Here is Winston, about nine weeks old. Winston has been with us for nearly two weeks. Earlier this week, he and his sister Maggie (yes, named after two British prime ministers) chewed on a Sego palm, something extremely toxic for all dogs. We took them to the veterinarian, where they began two days of treatment. Initially, the bloodwork was good, but the vet kept them overnight to watch them. The next morning Winston’s liver enzyme levels had skyrocketed and we were fearing for his life. Both my wife and I spontaneously fasted and prayed, without telling each other. The spiritual discipline of fasting is ancient and trustworthy, and perhaps can help develop a greater hunger for something more profound. Perhaps the giving up of food or drink can awaken a hunger for a deeper and more meaningful life, can develop a hunger for God.
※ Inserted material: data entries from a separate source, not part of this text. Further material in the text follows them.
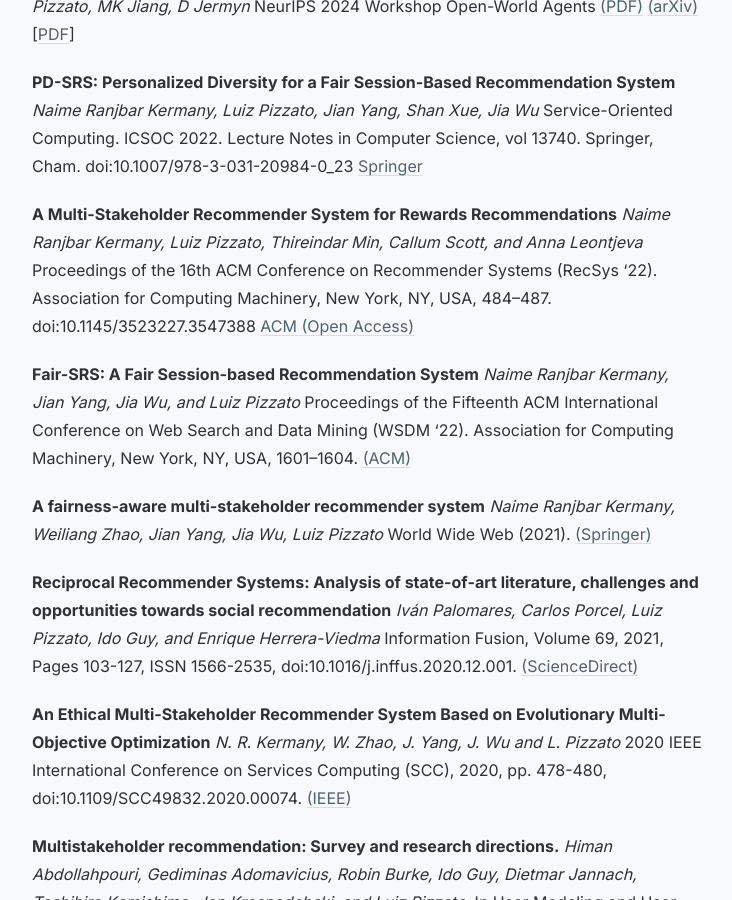
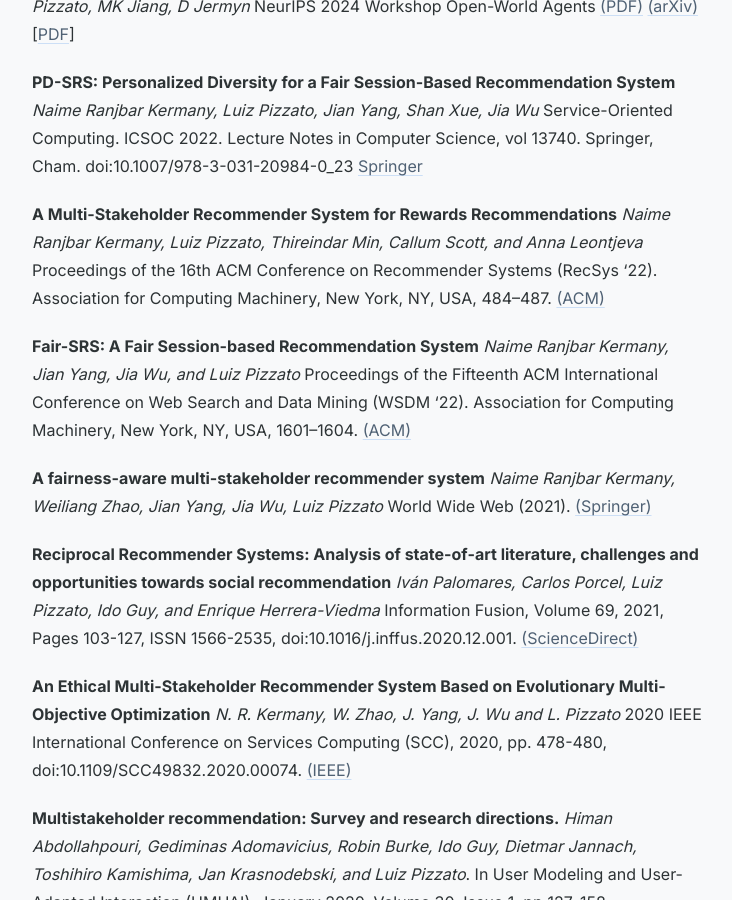
Before and after one commit to pizzato/pizzato.github.io, a Jekyll site: the page built from publications/index.markdown, in a window 1280 px wide and 900 px high, scrolled down 3032 px. Shown: the whole window, without its empty margins (272-1004 px from the left). Built offline with Jekyll 4.4.1, drawn with Linux system fonts in a browser that asks for light colours.

Commit message:
fix: clean up Multi-Stakeholder Rewards ACM link (remove Open Access label, cid and bare doi)
Co-Authored-By: Claude Sonnet 4.5 <noreply@anthropic.com>

```diff
--- a/publications/index.markdown
+++ b/publications/index.markdown
@@ -136,7 +136,7 @@ doi:10.1007/978-3-031-20984-0_23 [Springer](https://doi.org/10.1007/978-3-031-20
 **A Multi-Stakeholder Recommender System for Rewards Recommendations**
 _Naime Ranjbar Kermany, Luiz Pizzato, Thireindar Min, Callum Scott, and Anna Leontjeva_
 Proceedings of the 16th ACM Conference on Recommender Systems (RecSys '22). Association for Computing Machinery, New York, NY, USA, 484–487.
-doi:10.1145/3523227.3547388 [ACM (Open Access)](https://dl.acm.org/doi/10.1145/3523227.3547388?cid=81444607788)
+[(ACM)](https://dl.acm.org/doi/10.1145/3523227.3547388)
 
 
 **Fair-SRS: A Fair Session-based Recommendation System**
```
Those of us who are alcoholics, or addicts of another sort, are fasting today, if we are working our program. I am fasting from alcohol today, and have been for more than 33 years. God willing, I will continue the fast the rest of today and begin again tomorrow. Giving up alcohol and other drugs has opened my life up in profound ways, most importantly in my search for God. I no longer look for the God of my understanding, as is mentioned in the 12 Steps, but I seek and am found by the God completely beyond my understanding, the God of grace that forgives my sin and faithlessness not because of what I’ve done but because of who Jesus is.
The next day we called the vet and found out that Winston’s levels were now normal, with no explanation. Folks joined us in prayer all over the world. Winston and Maggie are back home with us, living testimony to the power of prayer and the gifts of God’s mercy.
Did fasting make the difference? I don’t know. I don’t know a lot about how God works.
What I do know is that I am grateful.
To God be the glory! Amen.